  1. homework assignments, which includes your final project,
  2. an in class midterm exam (100pt) and,
  3. a final exam (200pt cumulative)
    -- exams are closed-book and without the use of a computer.
Course grades will be calculated as follows:
  • In class exams:   55%
  • Assignments:      45%

Your overall performance in the course is measured by the total number of points you accumulate relative to the maximum points possible. These are the only points possible in this class, there is no extra credit or 'make up' for poor examination grades. Your letter grade in this course will be based on the distribution at right. If you ask for extra-credit, I will know that you did not bother to read this syllabus (your contract), which of course is not a good sign.

  • Students are required to take all exams at the scheduled hour as they appear on the syllabus and course schedule.
  • There will be no late 'make-up' exams, as this is unfair to the rest of the class. If you know in advance you are going to miss a scheduled exam, let me know well in advance of the exam.
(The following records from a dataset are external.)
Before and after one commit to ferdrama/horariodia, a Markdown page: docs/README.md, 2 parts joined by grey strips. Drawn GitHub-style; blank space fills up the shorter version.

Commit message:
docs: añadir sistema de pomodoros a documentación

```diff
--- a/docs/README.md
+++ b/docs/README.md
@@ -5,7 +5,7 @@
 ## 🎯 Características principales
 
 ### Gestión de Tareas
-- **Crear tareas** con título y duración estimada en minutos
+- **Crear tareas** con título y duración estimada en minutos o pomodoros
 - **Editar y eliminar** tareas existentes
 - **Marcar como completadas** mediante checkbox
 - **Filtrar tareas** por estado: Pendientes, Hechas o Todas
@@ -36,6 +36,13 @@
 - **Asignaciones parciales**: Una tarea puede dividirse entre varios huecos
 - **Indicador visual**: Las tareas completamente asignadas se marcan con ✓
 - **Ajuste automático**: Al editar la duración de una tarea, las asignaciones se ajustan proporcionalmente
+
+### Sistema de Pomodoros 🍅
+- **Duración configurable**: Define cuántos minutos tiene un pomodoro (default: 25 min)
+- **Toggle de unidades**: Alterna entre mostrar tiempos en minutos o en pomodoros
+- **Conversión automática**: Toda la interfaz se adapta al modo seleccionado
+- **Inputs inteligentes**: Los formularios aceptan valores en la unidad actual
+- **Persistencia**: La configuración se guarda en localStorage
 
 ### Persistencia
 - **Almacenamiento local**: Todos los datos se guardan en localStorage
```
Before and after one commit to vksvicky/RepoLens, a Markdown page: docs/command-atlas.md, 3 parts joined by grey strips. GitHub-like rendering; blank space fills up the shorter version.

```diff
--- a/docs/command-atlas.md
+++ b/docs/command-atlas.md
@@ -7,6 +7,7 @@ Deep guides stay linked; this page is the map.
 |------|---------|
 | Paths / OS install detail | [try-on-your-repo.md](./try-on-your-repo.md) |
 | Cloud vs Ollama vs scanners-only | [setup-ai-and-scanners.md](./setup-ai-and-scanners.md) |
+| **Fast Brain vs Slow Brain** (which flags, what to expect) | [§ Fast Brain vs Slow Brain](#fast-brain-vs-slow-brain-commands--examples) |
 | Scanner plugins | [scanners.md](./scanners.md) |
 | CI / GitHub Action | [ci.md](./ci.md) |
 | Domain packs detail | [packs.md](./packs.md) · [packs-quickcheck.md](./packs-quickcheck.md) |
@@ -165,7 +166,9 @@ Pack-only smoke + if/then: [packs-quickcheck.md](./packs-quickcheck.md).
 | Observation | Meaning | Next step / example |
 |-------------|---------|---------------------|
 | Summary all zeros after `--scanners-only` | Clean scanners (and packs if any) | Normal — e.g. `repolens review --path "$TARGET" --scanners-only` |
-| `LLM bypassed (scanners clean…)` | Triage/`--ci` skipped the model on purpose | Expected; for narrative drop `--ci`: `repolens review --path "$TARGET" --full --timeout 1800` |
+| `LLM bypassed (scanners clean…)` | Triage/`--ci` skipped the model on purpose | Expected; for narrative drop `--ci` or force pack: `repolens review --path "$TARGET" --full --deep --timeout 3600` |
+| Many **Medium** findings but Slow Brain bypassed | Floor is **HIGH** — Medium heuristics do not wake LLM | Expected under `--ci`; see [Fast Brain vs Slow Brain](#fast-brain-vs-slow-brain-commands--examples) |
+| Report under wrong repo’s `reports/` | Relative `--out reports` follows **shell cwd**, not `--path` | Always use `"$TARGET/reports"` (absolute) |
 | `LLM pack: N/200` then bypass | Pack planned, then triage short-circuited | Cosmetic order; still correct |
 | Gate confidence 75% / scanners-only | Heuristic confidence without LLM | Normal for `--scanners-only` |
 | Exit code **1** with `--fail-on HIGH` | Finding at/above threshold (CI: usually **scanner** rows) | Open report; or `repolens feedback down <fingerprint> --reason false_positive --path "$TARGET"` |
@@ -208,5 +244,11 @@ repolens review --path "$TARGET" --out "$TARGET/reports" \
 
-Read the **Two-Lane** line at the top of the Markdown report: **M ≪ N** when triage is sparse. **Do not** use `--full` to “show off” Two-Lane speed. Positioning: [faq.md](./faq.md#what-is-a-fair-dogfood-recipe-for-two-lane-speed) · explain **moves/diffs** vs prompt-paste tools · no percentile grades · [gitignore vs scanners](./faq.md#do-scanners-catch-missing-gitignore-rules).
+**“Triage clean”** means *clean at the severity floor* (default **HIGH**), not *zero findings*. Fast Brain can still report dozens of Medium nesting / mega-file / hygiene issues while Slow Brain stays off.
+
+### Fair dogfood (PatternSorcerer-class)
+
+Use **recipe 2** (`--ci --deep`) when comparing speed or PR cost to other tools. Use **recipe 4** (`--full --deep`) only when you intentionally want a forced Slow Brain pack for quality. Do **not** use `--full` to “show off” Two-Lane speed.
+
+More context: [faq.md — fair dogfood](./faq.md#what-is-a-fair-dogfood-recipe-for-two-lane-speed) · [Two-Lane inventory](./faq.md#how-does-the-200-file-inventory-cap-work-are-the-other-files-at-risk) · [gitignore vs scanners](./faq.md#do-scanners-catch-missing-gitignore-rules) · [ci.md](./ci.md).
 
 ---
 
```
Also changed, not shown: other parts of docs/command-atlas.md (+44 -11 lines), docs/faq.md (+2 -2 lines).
Athletes, carefully review our exam schedule looking for conflicts.
  • A missed exam will result in the final exam being worth 300 points (you do not loose any points for the missed exam, those points simply roll into the final exam).

Course Policies:

  • You are responsible for all that is announced or covered in class even if you are absent.
  • A prerequisite for additional help outside the classroom is regular class attendance.
  • Every student is required to establish a class contact, that is, a fellow classmate that you may contact in case you are having a problem with a particular homework exercise at night/weekend or in the event you miss class you can get the class notes from them.
  • If you miss class, you are responsible for getting the notes from your 'class contact' (see above).
  • Since you will be sitting in front of a computer every day in class, there is a strong temptation to 'play' during class - my suggestion: "Don't give in to that temptation" - more on this topic in class.
  • Email is great for simple communications, but more complex issues must be handled in person.
  • Don't use email as an excuse to avoid personal contact.
  • Due to the truly overwhelming amount of email I receive, any requests that involve more than a yes or no response may not get addressed in a timely fashion due to time constraints on my day, please come see me in that case.
  • I expect you to read this syllabus and get clarification of any items you do not understand the first week of class. If you send me an email asking me about something covered in this syllabus, that email will be disregarded.

Special Notes:

Mathematics & Information Technology Outcomes and Assessment:

Information Technology majors will be assessed in this course as indicated below.

Learning Outcome Assessment Tool
Students will construct well-designed, usable websites, with content, presentation, and functionality separated, adhering to web standards and web accessibility guidelines. Website production projects

The final website projects will be assessed according to the attached rubric (Project-Site).

Learning Differences:

In keeping with college policy, any student with a disability who needs academic accommodations must call Learning Differences Program secretary at 824-3017, to arrange a confidential appointment with the director of the Learning Differences Program during the first week of classes.

Support of the Mercy Mission:

This course supports the mission of Mercyhurst University by creating students who are intellectually creative. Students will foster this creativity by: applying critical thinking and qualitative reasoning techniques to new disciplines; developing, analyzing, and synthesizing scientific ideas; and engaging in innovative problem solving strategies.